Since China sees the concept of human rights enshrined in the UN Charter as Western-formulated, it was never going to abstain on this vote as it had previously. In this regard, the reopening of the EU-China dialogue on human rights should be interpreted as a sign of China’s will to foster a relationship with the EU as positive as realistically possible rather than as an actual commitment to improving human rights conditions within its borders.

Read more:

Short Takes

Beijing is planning to ratify two forced labor related International Labor Organization conventions in a move linked to the Comprehensive Agreement on Investment. The decision is unlikely to unlock the possibility of CAI ratification by the EU as bilateral and geopolitical concerns remain in place.

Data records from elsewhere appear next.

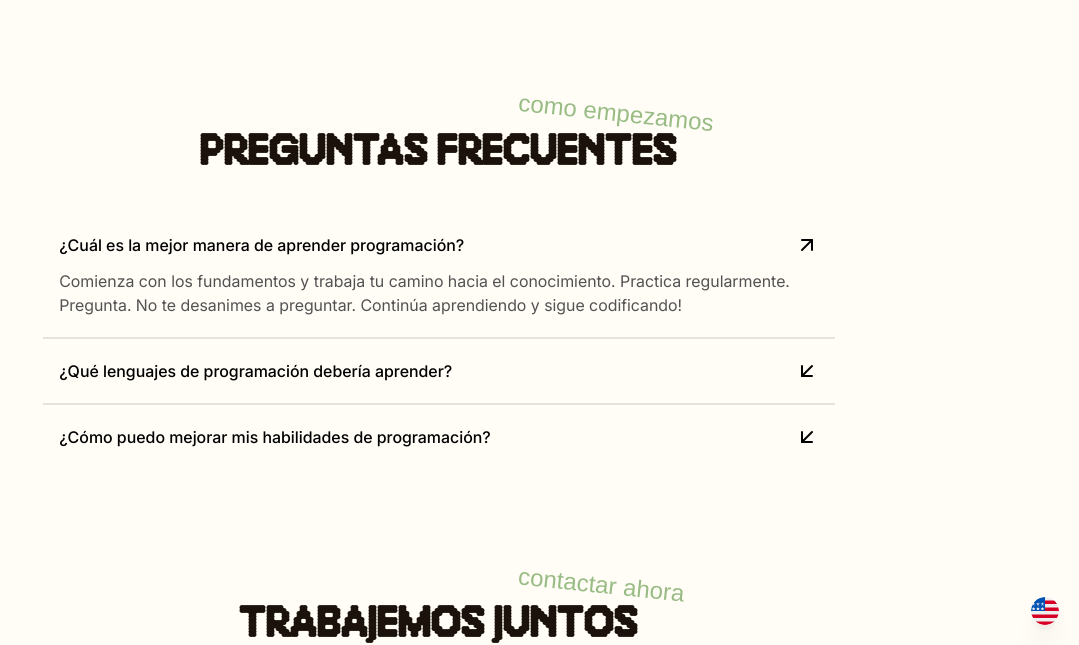
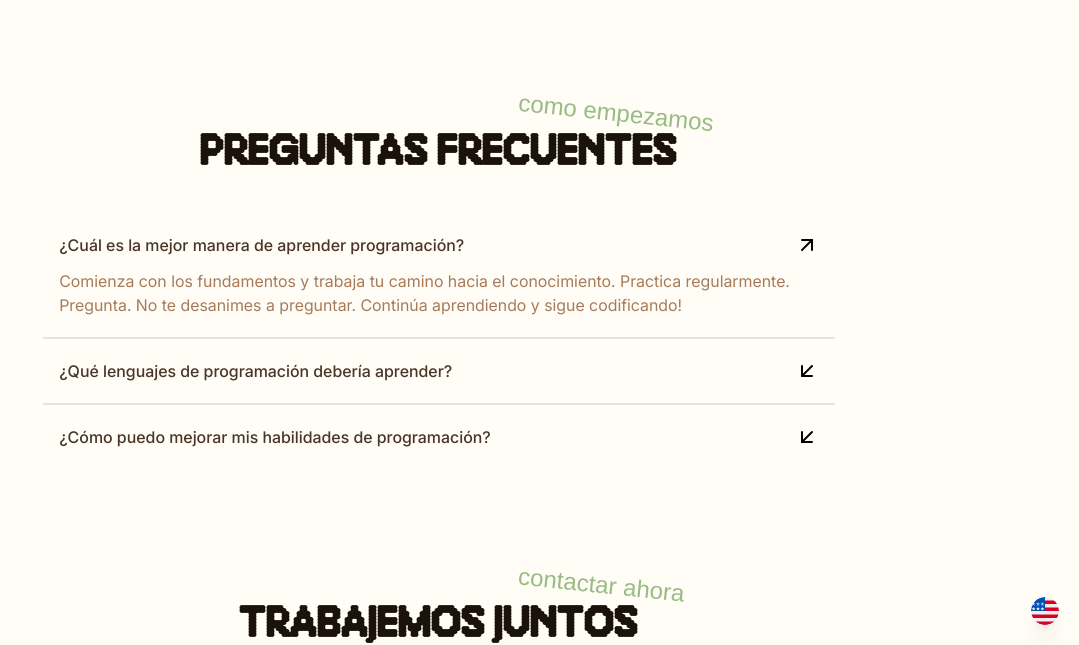
Before and after one commit to 27te/mblcdevXclainev, an Astro site: page / in a window 1280 px wide. Both pictures are taken after a click on the heading "¿Cuál es la mejor manera de aprender programación?". Shown: the part 3239-3884 px from the top of the page, without its empty margins (201-1280 px from the left). Built offline with nearby package versions, Linux system fonts and the light colour scheme; Astro itself is replaced by a stand-in of ours; a web font is replaced by a local one.

Commit message:
style(Faq): update text styles for better readability
Change the question text to use the `text-subtitle` class and the answer text to use the `text-accent` class for improved visual hierarchy and readability.

```diff
--- a/src/sections/Faq.astro
+++ b/src/sections/Faq.astro
@@ -10,10 +10,10 @@ const { item } = Astro.props;
       item?.map((faq: any) => (
         <details class="group py-5 px-4">
           <summary class="flex justify-between items-center font-medium cursor-pointer list-none">
-            <span class="font-inter">{faq.question}</span>
+            <span class="font-inter text-subtitle">{faq.question}</span>
             <ArrowDownLeft class="transition duration-500 group-open:rotate-180" />
           </summary>
-          <p class="text-neutral-600 font-inter mt-3 group-open:animate-fadeIn">
+          <p class="text-accent font-inter mt-3 group-open:animate-fadeIn">
             {faq.answer}
           </p>
         </details>
```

The European Commission is planning to run this year’s edition of the European Development Days between June 21-22 with the key focus on its Global Gateway, a development initiative oftentimes described as the EU’s response to the Belt and Road Initiative.

The first ever mission of Swedish lawmakers to Taiwan commenced with a 5-day visit to the self-ruled island on April 10. MEP Charles Weimers, the rapporteur on relations with Taiwan at the Committee on Foreign Relations, was among the participants.

The European Union Chamber of Commerce in China sent a letter to the Chinese authorities explaining the disruptions caused by COVID regulations to European businesses. According to data by the German Chamber of Commerce in China, 46 percent of German companies’ supply chains were “completely disrupted or severely impacted.”

On April 3, China-friendly Fidesz party won a fourth consecutive majority of seats in Hungary’s parliamentary elections, securing another term for Viktor Orbán. The election could have had a significant negative impact on Chinese projects in the country, as the opposition vowed to review the controversial Belgrade-Budapest railway and Fudan University Budapest campus projects.

Scheduled to open in 2022, TikTok has now delayed the opening of its data center in Ireland, its first center within the EU, until 2023. The company is currently storing European users’ data within servers in Singapore and in the United States, while its European “transparency and accountability center” operates online.